[Stored records]

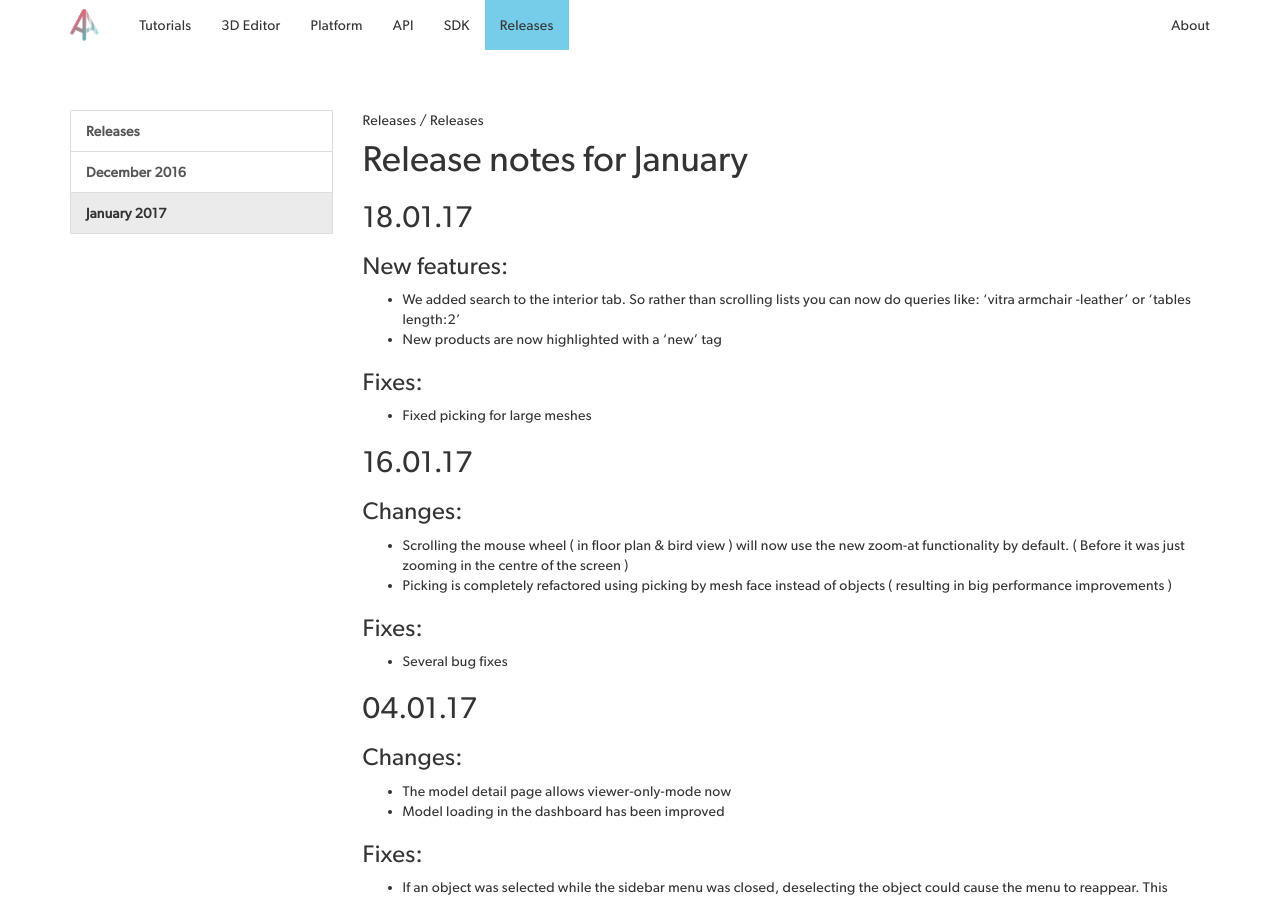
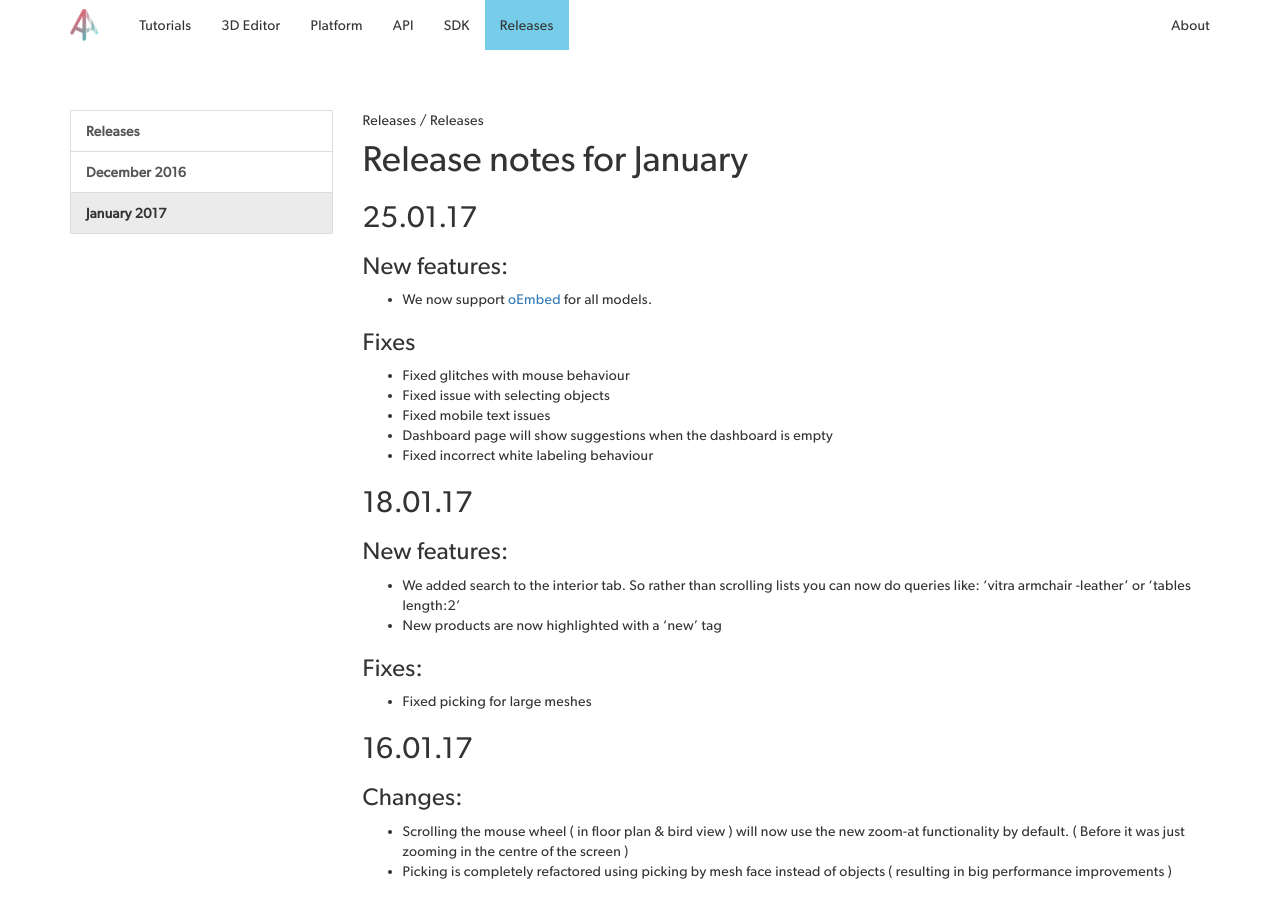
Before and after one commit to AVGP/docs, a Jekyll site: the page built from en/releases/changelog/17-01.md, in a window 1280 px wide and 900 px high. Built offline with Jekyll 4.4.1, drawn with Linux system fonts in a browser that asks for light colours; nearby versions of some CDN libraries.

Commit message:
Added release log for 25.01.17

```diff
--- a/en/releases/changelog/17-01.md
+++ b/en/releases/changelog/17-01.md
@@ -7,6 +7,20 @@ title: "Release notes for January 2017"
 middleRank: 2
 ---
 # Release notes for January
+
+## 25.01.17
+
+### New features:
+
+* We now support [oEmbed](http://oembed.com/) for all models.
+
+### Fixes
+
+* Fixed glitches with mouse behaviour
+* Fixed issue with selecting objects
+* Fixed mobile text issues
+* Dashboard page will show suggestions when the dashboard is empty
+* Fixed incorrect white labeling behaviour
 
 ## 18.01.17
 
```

---

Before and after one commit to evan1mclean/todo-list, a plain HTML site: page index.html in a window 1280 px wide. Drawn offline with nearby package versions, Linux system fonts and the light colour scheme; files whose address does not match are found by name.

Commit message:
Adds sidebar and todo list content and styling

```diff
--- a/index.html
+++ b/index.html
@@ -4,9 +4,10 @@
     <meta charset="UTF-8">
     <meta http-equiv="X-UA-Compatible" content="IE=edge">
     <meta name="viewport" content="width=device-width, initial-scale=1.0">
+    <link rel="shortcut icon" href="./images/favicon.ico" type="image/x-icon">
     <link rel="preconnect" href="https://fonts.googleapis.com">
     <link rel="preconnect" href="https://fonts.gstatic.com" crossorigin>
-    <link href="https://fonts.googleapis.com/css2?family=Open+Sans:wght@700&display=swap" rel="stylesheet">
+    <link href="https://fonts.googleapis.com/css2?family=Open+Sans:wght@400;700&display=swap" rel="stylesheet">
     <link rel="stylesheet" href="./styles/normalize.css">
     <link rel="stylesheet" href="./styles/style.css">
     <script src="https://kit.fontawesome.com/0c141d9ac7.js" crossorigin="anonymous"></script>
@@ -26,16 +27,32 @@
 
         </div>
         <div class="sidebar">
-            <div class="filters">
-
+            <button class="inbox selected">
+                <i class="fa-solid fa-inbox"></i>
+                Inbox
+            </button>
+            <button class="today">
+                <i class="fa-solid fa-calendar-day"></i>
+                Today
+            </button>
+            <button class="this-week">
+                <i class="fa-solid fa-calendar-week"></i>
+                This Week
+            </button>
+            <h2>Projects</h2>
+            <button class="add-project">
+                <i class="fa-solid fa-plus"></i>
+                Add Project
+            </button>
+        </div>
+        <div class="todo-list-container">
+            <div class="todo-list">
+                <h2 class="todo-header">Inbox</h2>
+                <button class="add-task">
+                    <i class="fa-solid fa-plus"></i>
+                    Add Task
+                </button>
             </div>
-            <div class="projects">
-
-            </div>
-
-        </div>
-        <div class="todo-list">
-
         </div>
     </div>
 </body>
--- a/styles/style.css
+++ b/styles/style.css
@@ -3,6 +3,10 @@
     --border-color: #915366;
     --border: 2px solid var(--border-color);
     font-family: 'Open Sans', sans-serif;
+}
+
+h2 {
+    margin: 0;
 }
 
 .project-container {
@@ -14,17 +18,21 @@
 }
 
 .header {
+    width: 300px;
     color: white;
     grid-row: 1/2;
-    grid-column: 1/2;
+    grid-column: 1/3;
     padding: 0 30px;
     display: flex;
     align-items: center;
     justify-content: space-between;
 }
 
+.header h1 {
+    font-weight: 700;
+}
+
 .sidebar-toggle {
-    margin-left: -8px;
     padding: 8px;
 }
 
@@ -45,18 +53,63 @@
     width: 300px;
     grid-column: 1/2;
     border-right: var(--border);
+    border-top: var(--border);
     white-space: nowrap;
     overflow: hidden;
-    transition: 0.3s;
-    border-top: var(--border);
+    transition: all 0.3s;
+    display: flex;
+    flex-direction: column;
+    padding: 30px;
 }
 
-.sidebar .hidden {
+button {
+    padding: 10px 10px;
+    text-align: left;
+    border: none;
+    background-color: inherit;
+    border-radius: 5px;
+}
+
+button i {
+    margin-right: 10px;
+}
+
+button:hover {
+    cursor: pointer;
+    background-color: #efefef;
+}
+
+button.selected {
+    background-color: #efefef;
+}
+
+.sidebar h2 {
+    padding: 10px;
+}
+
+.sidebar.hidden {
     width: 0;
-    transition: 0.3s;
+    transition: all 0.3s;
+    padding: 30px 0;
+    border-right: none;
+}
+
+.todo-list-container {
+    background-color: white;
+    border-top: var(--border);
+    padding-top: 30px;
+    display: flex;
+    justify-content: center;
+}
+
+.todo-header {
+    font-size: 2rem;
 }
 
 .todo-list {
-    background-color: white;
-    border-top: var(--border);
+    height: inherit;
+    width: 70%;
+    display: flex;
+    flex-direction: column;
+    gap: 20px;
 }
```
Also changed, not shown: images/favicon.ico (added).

DIRECTIONS -
If a line in the data contains the string "href", copy it.

EXERCISE RESULT -
+    <link rel="shortcut icon" href="./images/favicon.ico" type="image/x-icon">
     <link rel="preconnect" href="https://fonts.googleapis.com">
     <link rel="preconnect" href="https://fonts.gstatic.com" crossorigin>
-    <link href="https://fonts.googleapis.com/css2?family=Open+Sans:wght@700&display=swap" rel="stylesheet">
+    <link href="https://fonts.googleapis.com/css2?family=Open+Sans:wght@400;700&display=swap" rel="stylesheet">
     <link rel="stylesheet" href="./styles/normalize.css">
     <link rel="stylesheet" href="./styles/style.css">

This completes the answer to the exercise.